The Genesis of Green Jujitsu
All of my books have emerged from my own practical experiences helping companies go green and Green Jujitsu had an interesting evolution as the techniques developed out of my need to develop effective consultancy techniques.
When I first set up Terra Infirma, I had a contract with Envirowise, a Government funded scheme to provide waste minimisation visits to businesses. Each time I was assigned to a company the encounter would unfold as follows. I would turn up, ask for a description of the business process, and do a walkover audit of that process, tracking waste arisings back to source, asking awkward questions and making notes on my clipboard. At some point the environmental manager who had called me in would say “I can’t answer that – we’ll have to go and ask the operations manager.” The subsequent meeting would be painfully frosty with the operations manager on the defensive and I would be quickly shuffled along my way. After the visit I would write them a short report with some quick-win style recommendations. From the response and informal feedback from bumping into people later, the vast majority of these were glanced over and filed in the “someday” file.

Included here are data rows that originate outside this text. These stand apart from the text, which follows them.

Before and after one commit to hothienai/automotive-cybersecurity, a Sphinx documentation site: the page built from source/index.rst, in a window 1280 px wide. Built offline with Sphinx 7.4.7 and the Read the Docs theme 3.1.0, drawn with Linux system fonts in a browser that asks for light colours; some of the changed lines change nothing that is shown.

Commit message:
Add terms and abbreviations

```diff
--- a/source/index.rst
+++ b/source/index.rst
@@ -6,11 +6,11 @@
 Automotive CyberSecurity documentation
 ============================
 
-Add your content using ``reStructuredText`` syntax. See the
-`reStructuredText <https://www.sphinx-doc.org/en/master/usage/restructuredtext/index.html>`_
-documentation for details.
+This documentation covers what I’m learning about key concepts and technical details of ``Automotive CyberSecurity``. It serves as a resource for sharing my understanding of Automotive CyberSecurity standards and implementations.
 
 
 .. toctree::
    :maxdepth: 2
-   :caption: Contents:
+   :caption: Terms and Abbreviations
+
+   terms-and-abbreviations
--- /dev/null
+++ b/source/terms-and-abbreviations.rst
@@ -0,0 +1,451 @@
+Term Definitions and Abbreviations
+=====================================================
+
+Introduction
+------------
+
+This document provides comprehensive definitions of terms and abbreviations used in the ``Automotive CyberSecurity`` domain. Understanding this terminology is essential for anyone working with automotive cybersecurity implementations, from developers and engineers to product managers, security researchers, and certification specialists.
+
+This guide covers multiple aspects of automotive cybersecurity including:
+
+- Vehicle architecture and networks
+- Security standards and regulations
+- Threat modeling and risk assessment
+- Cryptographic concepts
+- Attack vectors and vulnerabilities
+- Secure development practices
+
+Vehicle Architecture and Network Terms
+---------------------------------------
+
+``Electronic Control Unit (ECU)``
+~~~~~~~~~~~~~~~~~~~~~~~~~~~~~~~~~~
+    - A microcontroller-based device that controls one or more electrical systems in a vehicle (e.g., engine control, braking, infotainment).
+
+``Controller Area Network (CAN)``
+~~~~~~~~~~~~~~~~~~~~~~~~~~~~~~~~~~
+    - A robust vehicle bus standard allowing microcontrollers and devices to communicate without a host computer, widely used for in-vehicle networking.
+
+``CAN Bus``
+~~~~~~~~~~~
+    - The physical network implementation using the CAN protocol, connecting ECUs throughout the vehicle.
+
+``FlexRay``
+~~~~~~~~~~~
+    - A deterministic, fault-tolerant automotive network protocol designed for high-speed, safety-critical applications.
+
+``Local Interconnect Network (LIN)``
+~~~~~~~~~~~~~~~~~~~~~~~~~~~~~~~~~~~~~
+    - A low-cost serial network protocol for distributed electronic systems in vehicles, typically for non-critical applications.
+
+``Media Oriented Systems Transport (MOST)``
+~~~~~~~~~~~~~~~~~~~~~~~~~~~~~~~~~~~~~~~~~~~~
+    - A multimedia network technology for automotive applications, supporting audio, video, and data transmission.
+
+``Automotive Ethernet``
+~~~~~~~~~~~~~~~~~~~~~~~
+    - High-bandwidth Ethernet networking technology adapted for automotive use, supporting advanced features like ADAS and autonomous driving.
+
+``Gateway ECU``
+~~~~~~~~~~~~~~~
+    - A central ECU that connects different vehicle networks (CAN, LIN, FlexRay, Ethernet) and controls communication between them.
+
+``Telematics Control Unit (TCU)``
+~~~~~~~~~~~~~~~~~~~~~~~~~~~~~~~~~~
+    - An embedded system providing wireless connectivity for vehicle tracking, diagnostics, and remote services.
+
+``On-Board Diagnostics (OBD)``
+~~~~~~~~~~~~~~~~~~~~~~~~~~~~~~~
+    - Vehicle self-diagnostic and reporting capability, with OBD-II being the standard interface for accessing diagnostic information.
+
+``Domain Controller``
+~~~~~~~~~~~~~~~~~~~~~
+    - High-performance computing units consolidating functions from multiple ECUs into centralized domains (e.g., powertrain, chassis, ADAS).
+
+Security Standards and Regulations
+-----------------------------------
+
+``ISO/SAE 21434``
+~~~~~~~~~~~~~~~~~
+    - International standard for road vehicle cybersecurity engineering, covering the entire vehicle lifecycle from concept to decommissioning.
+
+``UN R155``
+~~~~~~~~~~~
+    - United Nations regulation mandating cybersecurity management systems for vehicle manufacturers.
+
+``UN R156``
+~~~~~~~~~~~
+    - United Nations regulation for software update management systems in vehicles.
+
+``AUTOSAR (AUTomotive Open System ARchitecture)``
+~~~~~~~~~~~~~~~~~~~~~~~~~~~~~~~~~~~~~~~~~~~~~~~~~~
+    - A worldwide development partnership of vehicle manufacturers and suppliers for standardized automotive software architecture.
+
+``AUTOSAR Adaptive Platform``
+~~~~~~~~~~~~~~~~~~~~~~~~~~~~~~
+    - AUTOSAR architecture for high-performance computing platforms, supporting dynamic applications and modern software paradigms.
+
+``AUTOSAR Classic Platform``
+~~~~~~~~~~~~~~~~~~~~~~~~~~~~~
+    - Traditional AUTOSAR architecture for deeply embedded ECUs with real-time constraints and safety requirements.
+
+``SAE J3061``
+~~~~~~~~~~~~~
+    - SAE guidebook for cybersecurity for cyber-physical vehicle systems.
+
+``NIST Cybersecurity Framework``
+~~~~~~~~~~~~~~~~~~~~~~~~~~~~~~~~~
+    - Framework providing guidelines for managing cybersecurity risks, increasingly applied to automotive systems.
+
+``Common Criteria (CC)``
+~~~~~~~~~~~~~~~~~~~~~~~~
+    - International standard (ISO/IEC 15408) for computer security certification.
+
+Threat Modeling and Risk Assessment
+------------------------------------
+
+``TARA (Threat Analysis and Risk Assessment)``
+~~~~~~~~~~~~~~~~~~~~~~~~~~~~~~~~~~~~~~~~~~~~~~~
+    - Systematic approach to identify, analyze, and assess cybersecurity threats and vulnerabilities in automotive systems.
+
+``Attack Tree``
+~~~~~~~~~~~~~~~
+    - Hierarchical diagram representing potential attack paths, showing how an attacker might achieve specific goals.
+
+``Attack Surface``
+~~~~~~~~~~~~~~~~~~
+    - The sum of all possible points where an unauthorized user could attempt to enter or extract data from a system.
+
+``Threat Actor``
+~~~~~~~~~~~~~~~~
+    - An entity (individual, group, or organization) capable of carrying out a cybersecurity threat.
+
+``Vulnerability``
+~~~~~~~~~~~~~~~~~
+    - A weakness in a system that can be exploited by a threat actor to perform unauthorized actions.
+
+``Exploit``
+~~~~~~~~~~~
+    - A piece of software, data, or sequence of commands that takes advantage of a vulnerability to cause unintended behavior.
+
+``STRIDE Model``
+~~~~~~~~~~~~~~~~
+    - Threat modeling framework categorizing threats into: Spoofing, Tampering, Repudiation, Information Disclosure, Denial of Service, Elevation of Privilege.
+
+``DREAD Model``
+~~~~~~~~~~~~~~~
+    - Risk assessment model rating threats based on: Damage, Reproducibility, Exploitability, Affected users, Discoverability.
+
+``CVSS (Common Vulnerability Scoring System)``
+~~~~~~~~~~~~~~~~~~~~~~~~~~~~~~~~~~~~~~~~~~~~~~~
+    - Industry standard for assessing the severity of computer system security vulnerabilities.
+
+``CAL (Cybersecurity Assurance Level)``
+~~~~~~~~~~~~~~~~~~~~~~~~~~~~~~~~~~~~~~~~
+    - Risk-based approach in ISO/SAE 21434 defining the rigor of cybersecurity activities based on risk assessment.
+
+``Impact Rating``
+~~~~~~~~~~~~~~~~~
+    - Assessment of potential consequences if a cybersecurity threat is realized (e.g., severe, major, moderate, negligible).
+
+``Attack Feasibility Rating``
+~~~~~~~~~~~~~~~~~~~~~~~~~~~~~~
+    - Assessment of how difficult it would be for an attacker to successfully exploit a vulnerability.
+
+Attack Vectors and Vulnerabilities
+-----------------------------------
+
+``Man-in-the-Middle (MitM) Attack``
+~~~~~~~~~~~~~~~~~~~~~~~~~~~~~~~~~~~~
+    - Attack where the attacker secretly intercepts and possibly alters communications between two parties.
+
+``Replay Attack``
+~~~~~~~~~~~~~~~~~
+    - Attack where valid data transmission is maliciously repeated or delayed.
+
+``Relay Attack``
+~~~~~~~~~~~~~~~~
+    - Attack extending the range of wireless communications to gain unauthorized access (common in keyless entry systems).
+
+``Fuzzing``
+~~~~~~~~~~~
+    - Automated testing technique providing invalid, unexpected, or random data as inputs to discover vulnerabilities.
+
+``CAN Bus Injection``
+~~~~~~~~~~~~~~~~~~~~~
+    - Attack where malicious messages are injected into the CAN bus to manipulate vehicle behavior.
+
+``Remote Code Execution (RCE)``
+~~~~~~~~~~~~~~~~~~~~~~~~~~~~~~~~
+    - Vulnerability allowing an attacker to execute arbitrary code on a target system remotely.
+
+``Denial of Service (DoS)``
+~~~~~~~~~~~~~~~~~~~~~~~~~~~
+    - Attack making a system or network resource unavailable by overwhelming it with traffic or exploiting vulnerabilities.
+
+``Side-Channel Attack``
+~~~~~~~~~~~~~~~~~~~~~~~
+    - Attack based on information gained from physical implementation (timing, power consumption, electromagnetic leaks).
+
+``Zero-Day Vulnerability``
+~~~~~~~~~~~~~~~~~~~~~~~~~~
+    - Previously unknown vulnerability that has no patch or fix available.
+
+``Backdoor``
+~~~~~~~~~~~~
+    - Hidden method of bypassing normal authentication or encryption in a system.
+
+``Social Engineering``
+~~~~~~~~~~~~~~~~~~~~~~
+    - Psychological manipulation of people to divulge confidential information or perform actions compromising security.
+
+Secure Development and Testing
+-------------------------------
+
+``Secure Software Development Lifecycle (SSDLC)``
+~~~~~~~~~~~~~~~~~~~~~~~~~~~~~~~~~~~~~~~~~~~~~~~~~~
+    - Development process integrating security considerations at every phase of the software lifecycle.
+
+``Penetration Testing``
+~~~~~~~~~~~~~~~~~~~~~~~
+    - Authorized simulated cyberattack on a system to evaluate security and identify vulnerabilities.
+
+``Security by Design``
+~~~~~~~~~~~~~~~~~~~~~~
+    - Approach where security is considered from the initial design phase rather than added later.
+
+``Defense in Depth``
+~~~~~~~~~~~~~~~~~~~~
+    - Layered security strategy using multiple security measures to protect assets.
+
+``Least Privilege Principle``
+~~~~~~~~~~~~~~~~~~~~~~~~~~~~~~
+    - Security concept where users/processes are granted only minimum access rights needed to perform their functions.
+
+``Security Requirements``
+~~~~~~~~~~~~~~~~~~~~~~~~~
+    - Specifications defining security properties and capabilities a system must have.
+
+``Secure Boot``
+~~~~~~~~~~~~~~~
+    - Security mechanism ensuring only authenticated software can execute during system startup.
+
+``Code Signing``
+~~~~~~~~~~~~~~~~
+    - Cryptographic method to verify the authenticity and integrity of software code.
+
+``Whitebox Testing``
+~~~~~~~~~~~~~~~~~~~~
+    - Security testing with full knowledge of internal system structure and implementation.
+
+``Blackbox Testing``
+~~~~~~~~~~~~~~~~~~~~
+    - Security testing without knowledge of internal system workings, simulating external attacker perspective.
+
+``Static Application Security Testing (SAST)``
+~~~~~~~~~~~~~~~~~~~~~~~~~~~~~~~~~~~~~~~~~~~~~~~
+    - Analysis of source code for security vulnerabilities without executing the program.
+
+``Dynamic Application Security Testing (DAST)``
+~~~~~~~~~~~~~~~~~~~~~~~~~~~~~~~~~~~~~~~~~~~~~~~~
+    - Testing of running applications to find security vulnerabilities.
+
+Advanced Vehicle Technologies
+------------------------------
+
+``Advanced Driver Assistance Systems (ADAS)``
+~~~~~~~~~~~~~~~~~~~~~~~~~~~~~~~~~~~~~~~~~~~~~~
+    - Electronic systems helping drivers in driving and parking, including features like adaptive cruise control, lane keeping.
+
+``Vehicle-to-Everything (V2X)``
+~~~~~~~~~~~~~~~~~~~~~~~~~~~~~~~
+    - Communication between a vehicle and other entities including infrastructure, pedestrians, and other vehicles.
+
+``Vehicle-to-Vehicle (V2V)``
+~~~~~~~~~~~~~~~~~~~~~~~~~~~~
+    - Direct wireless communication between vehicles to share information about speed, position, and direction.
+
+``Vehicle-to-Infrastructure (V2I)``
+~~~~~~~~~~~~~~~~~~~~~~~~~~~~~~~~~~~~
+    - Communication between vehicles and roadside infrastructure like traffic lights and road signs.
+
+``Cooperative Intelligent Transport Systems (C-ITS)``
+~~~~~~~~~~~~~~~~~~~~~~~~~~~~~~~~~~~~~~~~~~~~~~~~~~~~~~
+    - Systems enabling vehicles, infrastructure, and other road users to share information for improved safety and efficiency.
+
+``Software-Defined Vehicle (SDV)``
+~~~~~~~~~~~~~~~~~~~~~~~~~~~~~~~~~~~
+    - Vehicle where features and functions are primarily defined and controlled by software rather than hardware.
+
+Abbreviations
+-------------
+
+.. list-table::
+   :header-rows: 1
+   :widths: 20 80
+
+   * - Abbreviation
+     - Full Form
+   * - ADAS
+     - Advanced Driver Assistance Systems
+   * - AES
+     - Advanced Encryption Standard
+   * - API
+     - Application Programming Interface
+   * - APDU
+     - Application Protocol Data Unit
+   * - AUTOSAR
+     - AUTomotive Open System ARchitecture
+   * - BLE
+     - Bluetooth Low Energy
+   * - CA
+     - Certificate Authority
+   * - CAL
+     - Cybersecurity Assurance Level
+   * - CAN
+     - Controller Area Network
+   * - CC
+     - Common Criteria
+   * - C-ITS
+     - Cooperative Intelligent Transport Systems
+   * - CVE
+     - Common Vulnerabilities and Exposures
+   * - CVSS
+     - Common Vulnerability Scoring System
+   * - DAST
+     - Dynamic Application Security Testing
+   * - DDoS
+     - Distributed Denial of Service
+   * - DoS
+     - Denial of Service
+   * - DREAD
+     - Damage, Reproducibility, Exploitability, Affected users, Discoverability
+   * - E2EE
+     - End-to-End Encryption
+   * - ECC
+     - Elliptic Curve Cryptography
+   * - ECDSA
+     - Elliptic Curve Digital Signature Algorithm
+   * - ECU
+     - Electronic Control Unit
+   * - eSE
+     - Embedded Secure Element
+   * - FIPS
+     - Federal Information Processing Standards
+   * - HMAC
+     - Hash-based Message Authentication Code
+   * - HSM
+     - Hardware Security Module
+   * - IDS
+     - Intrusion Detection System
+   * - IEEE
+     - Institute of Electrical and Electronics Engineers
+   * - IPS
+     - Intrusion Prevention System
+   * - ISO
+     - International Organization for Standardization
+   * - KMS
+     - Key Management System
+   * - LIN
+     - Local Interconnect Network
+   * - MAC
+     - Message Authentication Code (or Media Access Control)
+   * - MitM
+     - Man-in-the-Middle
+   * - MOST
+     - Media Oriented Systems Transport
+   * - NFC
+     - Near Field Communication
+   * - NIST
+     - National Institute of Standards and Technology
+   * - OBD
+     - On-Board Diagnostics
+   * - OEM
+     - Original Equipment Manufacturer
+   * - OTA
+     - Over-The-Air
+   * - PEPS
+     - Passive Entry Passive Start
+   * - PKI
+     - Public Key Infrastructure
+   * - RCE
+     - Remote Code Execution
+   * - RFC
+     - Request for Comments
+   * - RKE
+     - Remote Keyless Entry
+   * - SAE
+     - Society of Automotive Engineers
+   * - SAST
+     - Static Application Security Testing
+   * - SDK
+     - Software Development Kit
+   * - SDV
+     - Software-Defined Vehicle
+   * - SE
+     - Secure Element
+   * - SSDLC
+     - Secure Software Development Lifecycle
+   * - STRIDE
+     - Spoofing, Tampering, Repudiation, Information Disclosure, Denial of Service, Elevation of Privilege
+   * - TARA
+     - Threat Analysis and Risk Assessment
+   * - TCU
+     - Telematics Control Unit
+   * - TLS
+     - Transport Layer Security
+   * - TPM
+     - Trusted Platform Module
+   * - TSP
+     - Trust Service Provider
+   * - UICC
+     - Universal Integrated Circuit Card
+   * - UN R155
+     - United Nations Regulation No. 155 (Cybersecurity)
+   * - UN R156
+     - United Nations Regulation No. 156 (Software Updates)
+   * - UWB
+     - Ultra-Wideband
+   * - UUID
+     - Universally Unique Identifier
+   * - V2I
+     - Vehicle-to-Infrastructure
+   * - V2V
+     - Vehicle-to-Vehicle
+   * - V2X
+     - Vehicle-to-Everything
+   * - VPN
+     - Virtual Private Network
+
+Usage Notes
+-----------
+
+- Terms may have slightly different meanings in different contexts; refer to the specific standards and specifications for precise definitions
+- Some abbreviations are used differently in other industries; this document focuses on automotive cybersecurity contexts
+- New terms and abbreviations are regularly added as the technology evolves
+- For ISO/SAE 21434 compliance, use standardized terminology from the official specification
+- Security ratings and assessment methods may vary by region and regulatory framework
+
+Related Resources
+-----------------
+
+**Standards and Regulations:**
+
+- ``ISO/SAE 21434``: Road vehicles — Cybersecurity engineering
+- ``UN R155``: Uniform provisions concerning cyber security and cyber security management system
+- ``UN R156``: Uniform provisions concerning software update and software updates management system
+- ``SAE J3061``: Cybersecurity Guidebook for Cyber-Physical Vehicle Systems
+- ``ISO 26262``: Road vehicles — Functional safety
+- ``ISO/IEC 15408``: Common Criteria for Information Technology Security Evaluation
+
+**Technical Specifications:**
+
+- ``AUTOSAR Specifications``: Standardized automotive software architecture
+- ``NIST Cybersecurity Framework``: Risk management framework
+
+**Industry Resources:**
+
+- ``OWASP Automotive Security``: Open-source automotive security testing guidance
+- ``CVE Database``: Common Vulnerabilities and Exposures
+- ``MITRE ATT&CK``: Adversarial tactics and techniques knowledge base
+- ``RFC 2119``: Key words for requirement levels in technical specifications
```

Now while I was being paid to do this, I hate wasting my time on pointless tasks. I realised that my problem was that I was effectively telling people that they were running their businesses or operations badly and that criticism made them very uncomfortable. And no matter how much I developed my diplomacy, that fundamental fact was undermining my effectiveness as a consultant – which is to help the client.
The Envirowise scheme allowed no flexibility in how support was delivered (one of my gripes against such schemes) so in other contracts I started introducing more participation into my approach – encouraging the client to collaborate in the solution generation process. This had all sorts of benefits, most notably the solutions were better as they used the latent intellectual capital of the company and they got automatic buy-in from those involved as they already owned the solution. But as a side effect, the people I was working with got really into sustainability – they found it a challenge, interesting and fun.
So when I started getting asked to help engage employees in sustainability, I developed the collaboration technique and saw it become more and more effective. Simultaneously I developed an irrational hatred for eco-clichés such as hands cradling a sapling and it dawned on me that most engagement techniques were formulated from that pious tree-hugging point of view. And they didn’t work – or I wouldn’t be getting so many clients! A third big influence was the generalist culture change book ‘Switch’ whose three part elephant model I adopted as a framework as it dovetailed neatly with the jujitsu thinking.
So, the Green Jujitsu techniques were forged in the heat of battle, first gaining the buy-in of clients and then the buy-in of clients’ employees. I know I say this about all my books, but I know these techniques work because I’ve used them in practice – and my clients keep asking me back for more.
By the way – I’m holding a free webinar to share the fundamentals of the book on 12 October 2012 at 3:30pm BST – sign up here.